TASK DETAILS —
The entries below are to be restated exactly, and their images are to be omitted.

===== SUPPLIED DATA =====

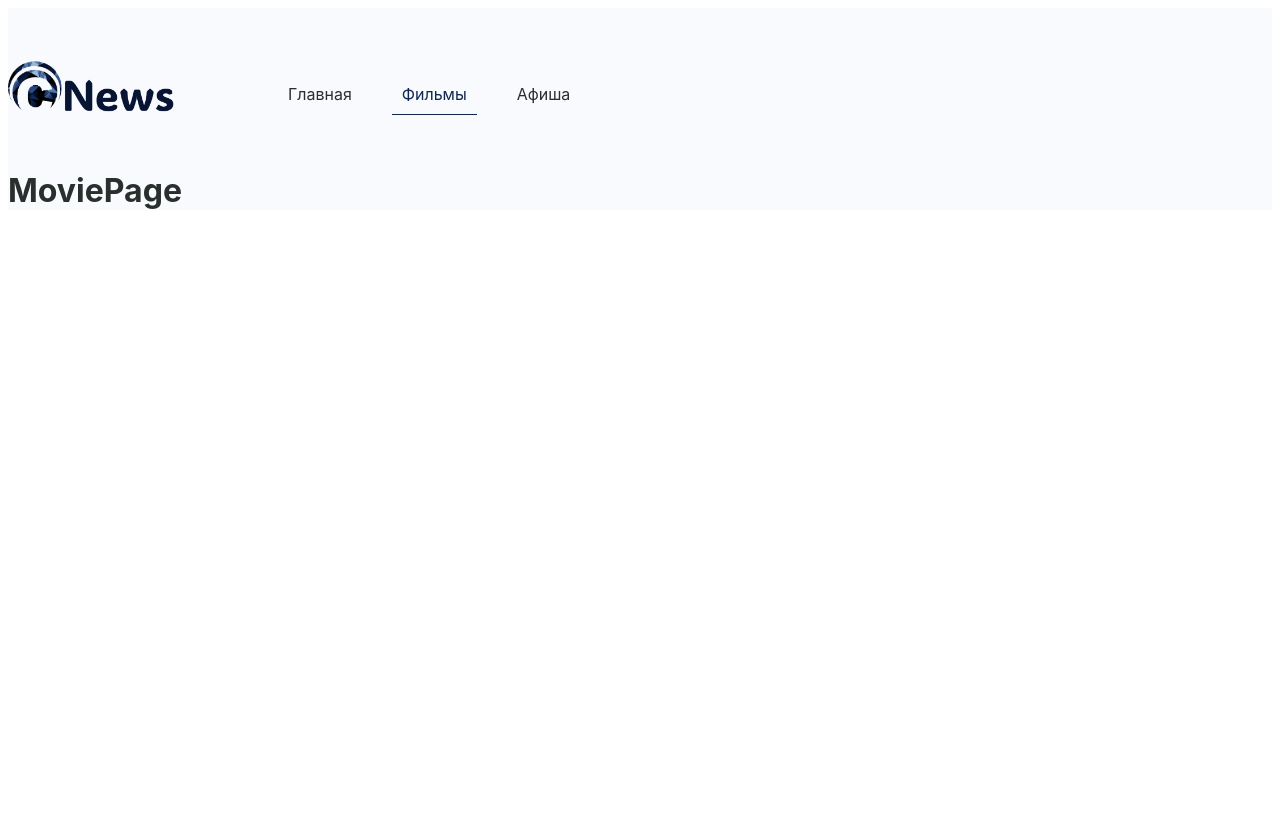
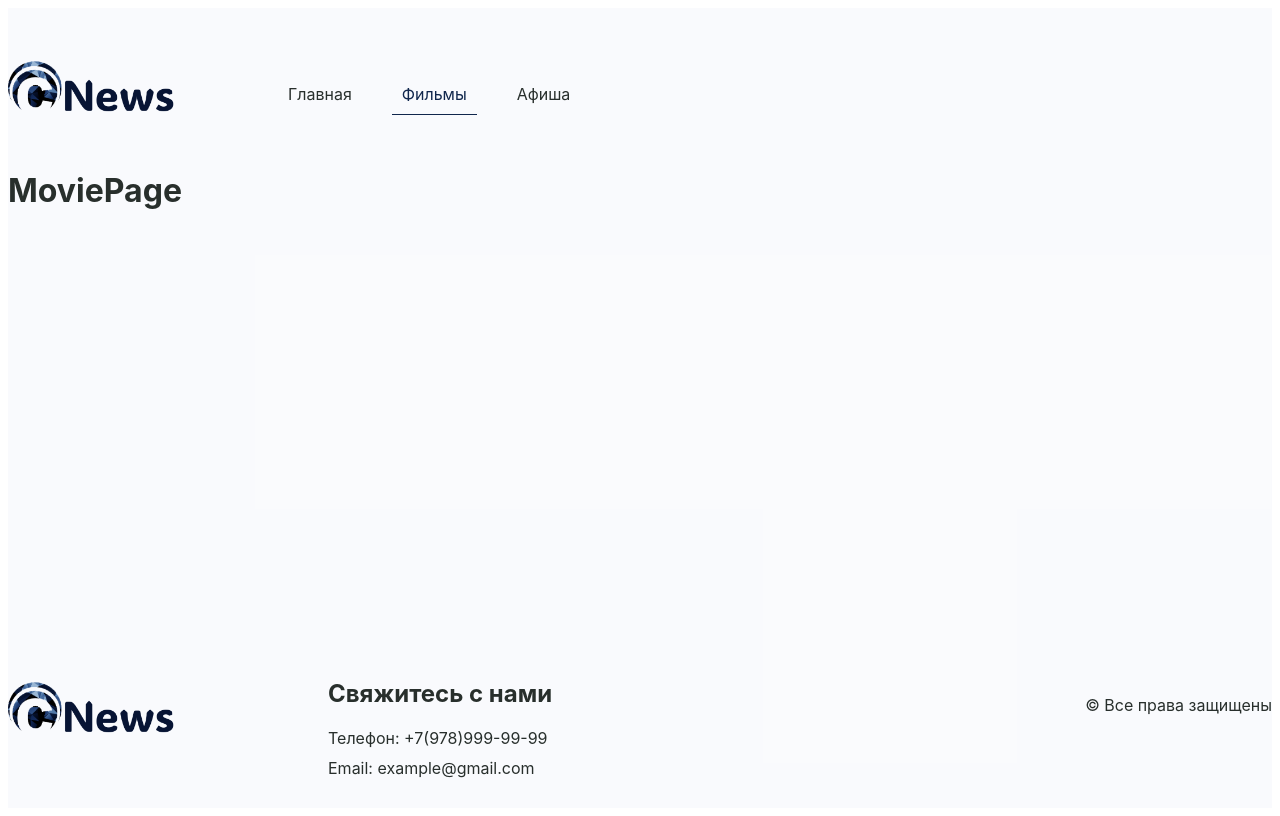
Before and after one commit to MyOwnWorstEnemy-remix/CoolNews, a React (Vite) app: page /movie in a window 1280 px wide. Built offline with nearby package versions, Linux system fonts and the light colour scheme.

Commit message:
Sticky footer

```diff
--- a/src/components/app/styles.tsx
+++ b/src/components/app/styles.tsx
@@ -4,4 +4,8 @@ export const Body = styled.div`
     font-family: Inter, system-ui, Avenir, Helvetica, Arial, sans-serif;
     color: #282f2c;
     background-color: rgba(249, 250, 253, 0.87);
+    min-height: 100vh;
+    display: grid;
+    grid-template-rows: auto 1fr auto;
+    min-width: 320px;
 `
--- a/src/components/blocks/events-list/styles.tsx
+++ b/src/components/blocks/events-list/styles.tsx
@@ -2,6 +2,7 @@ import styled from "styled-components"
 
 export const Section = styled.section`
     width: 100%;
+    min-width: 750px;
     padding-bottom: 70px;
 `
 
--- a/src/components/blocks/news/styles.tsx
+++ b/src/components/blocks/news/styles.tsx
@@ -1,7 +1,7 @@
 import styled from "styled-components";
 
 export const Section = styled.section`
-    width: 700px;
+    width: 750px;
     margin-right: auto;
 `
 
--- a/src/components/pages/events-page/events-page.tsx
+++ b/src/components/pages/events-page/events-page.tsx
@@ -3,6 +3,7 @@ import Header from "../../../layout/header/header";
 import Weather from "../../blocks/weather/weather";
 import EventsList from "../../blocks/events-list/events-list";
 import EventCategorySelect from "../../ui/event-category-select/event-category-select";
+import Footer from "../../../layout/footer/footer";
 import { Main } from "./styles";
 import { EventCategory, EventDescription } from "../../../types/types";
 
@@ -66,6 +67,7 @@ function EventPage() {
             <EventsList category={category} />
             <Weather />
         </Main>
+        <Footer />
       </>
     );
   }
--- a/src/components/pages/main-page/main-page.tsx
+++ b/src/components/pages/main-page/main-page.tsx
@@ -5,6 +5,7 @@ import NewsCategory from "../../ui/news-category/news-category";
 import Weather from "../../blocks/weather/weather";
 import { Category, CategoryList } from "../../../types/types";
 import { HiddenTitle, Main } from "./styles";
+import Footer from "../../../layout/footer/footer";
 
 const categories = [
   {
@@ -67,7 +68,7 @@ function MainPage() {
         <News categoryList={categoryList}/>
         <Weather />
       </Main>
-
+      <Footer />
     </>
   );
 }
--- a/src/components/pages/movie-page/movie-page.tsx
+++ b/src/components/pages/movie-page/movie-page.tsx
@@ -1,3 +1,4 @@
+import Footer from "../../../layout/footer/footer";
 import Header from "../../../layout/header/header";
 
 function MoviePage() {
@@ -5,6 +6,7 @@ function MoviePage() {
     <>
       <Header />
       <h1>MoviePage</h1>
+      <Footer />
     </>
   );
 }
--- /dev/null
+++ b/src/layout/footer/footer.tsx
@@ -0,0 +1,22 @@
+import Logo from "../../assets/logo.png"
+import { StyledFooter, Contacts, Link } from "./styles";
+
+function Footer() {
+    return (
+        <StyledFooter>
+            <Link to="/">
+                <img src={Logo} width={170} height={68} alt="Cool News"/>
+            </Link>
+            <Contacts>
+                <h2>Свяжитесь с нами</h2>
+                <p>Телефон: <a href="tel:+79789999999">+7(978)999-99-99</a></p>
+                <p>Email: <a href="mailto:example@gmail.com">example@gmail.com</a></p>
+            </Contacts>
+            <div>
+                <p>© Все права защищены</p>
+            </div>
+        </StyledFooter>
+    )
+}
+
+export default Footer;
--- /dev/null
+++ b/src/layout/footer/styles.tsx
@@ -0,0 +1,46 @@
+import { NavLink } from "react-router-dom";
+import styled from "styled-components";
+
+export const StyledFooter = styled.footer`
+    width: 100%;
+    max-width: 1700px;
+    padding: 50px 0 20px;
+    margin: 0 auto;
+    display: flex;
+    gap: 150px;
+`
+
+export const Link = styled(NavLink)`
+    &:hover {
+        opacity: 0.8;
+    }
+`
+
+export const Contacts = styled.div`
+    margin-right: auto;
+
+    h2 {
+        margin: 0;
+        margin-bottom: 20px;
+    }
+
+    p {
+        margin: 0;
+        margin-bottom: 10px;
+    }
+
+    a {
+        text-decoration: none;
+        color: #282f2c;
+
+        &:hover,
+        &:focus {
+            color: #104a9d;
+        }
+
+        &:active {
+            color: #10264c;
+            border-bottom: 1px solid #10264c;
+        }
+    }
+`
```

=====

ANSWER BOX —
Before and after one commit to MyOwnWorstEnemy-remix/CoolNews, a React (Vite) app: page /movie in a window 1280 px wide. Built offline with nearby package versions, Linux system fonts and the light colour scheme.

Commit message:
Sticky footer

```diff
--- a/src/components/app/styles.tsx
+++ b/src/components/app/styles.tsx
@@ -4,4 +4,8 @@ export const Body = styled.div`
     font-family: Inter, system-ui, Avenir, Helvetica, Arial, sans-serif;
     color: #282f2c;
     background-color: rgba(249, 250, 253, 0.87);
+    min-height: 100vh;
+    display: grid;
+    grid-template-rows: auto 1fr auto;
+    min-width: 320px;
 `
--- a/src/components/blocks/events-list/styles.tsx
+++ b/src/components/blocks/events-list/styles.tsx
@@ -2,6 +2,7 @@ import styled from "styled-components"
 
 export const Section = styled.section`
     width: 100%;
+    min-width: 750px;
     padding-bottom: 70px;
 `
 
--- a/src/components/blocks/news/styles.tsx
+++ b/src/components/blocks/news/styles.tsx
@@ -1,7 +1,7 @@
 import styled from "styled-components";
 
 export const Section = styled.section`
-    width: 700px;
+    width: 750px;
     margin-right: auto;
 `
 
--- a/src/components/pages/events-page/events-page.tsx
+++ b/src/components/pages/events-page/events-page.tsx
@@ -3,6 +3,7 @@ import Header from "../../../layout/header/header";
 import Weather from "../../blocks/weather/weather";
 import EventsList from "../../blocks/events-list/events-list";
 import EventCategorySelect from "../../ui/event-category-select/event-category-select";
+import Footer from "../../../layout/footer/footer";
 import { Main } from "./styles";
 import { EventCategory, EventDescription } from "../../../types/types";
 
@@ -66,6 +67,7 @@ function EventPage() {
             <EventsList category={category} />
             <Weather />
         </Main>
+        <Footer />
       </>
     );
   }
--- a/src/components/pages/main-page/main-page.tsx
+++ b/src/components/pages/main-page/main-page.tsx
@@ -5,6 +5,7 @@ import NewsCategory from "../../ui/news-category/news-category";
 import Weather from "../../blocks/weather/weather";
 import { Category, CategoryList } from "../../../types/types";
 import { HiddenTitle, Main } from "./styles";
+import Footer from "../../../layout/footer/footer";
 
 const categories = [
   {
@@ -67,7 +68,7 @@ function MainPage() {
         <News categoryList={categoryList}/>
         <Weather />
       </Main>
-
+      <Footer />
     </>
   );
 }
--- a/src/components/pages/movie-page/movie-page.tsx
+++ b/src/components/pages/movie-page/movie-page.tsx
@@ -1,3 +1,4 @@
+import Footer from "../../../layout/footer/footer";
 import Header from "../../../layout/header/header";
 
 function MoviePage() {
@@ -5,6 +6,7 @@ function MoviePage() {
     <>
       <Header />
       <h1>MoviePage</h1>
+      <Footer />
     </>
   );
 }
--- /dev/null
+++ b/src/layout/footer/footer.tsx
@@ -0,0 +1,22 @@
+import Logo from "../../assets/logo.png"
+import { StyledFooter, Contacts, Link } from "./styles";
+
+function Footer() {
+    return (
+        <StyledFooter>
+            <Link to="/">
+                <img src={Logo} width={170} height={68} alt="Cool News"/>
+            </Link>
+            <Contacts>
+                <h2>Свяжитесь с нами</h2>
+                <p>Телефон: <a href="tel:+79789999999">+7(978)999-99-99</a></p>
+                <p>Email: <a href="mailto:example@gmail.com">example@gmail.com</a></p>
+            </Contacts>
+            <div>
+                <p>© Все права защищены</p>
+            </div>
+        </StyledFooter>
+    )
+}
+
+export default Footer;
--- /dev/null
+++ b/src/layout/footer/styles.tsx
@@ -0,0 +1,46 @@
+import { NavLink } from "react-router-dom";
+import styled from "styled-components";
+
+export const StyledFooter = styled.footer`
+    width: 100%;
+    max-width: 1700px;
+    padding: 50px 0 20px;
+    margin: 0 auto;
+    display: flex;
+    gap: 150px;
+`
+
+export const Link = styled(NavLink)`
+    &:hover {
+        opacity: 0.8;
+    }
+`
+
+export const Contacts = styled.div`
+    margin-right: auto;
+
+    h2 {
+        margin: 0;
+        margin-bottom: 20px;
+    }
+
+    p {
+        margin: 0;
+        margin-bottom: 10px;
+    }
+
+    a {
+        text-decoration: none;
+        color: #282f2c;
+
+        &:hover,
+        &:focus {
+            color: #104a9d;
+        }
+
+        &:active {
+            color: #10264c;
+            border-bottom: 1px solid #10264c;
+        }
+    }
+`
```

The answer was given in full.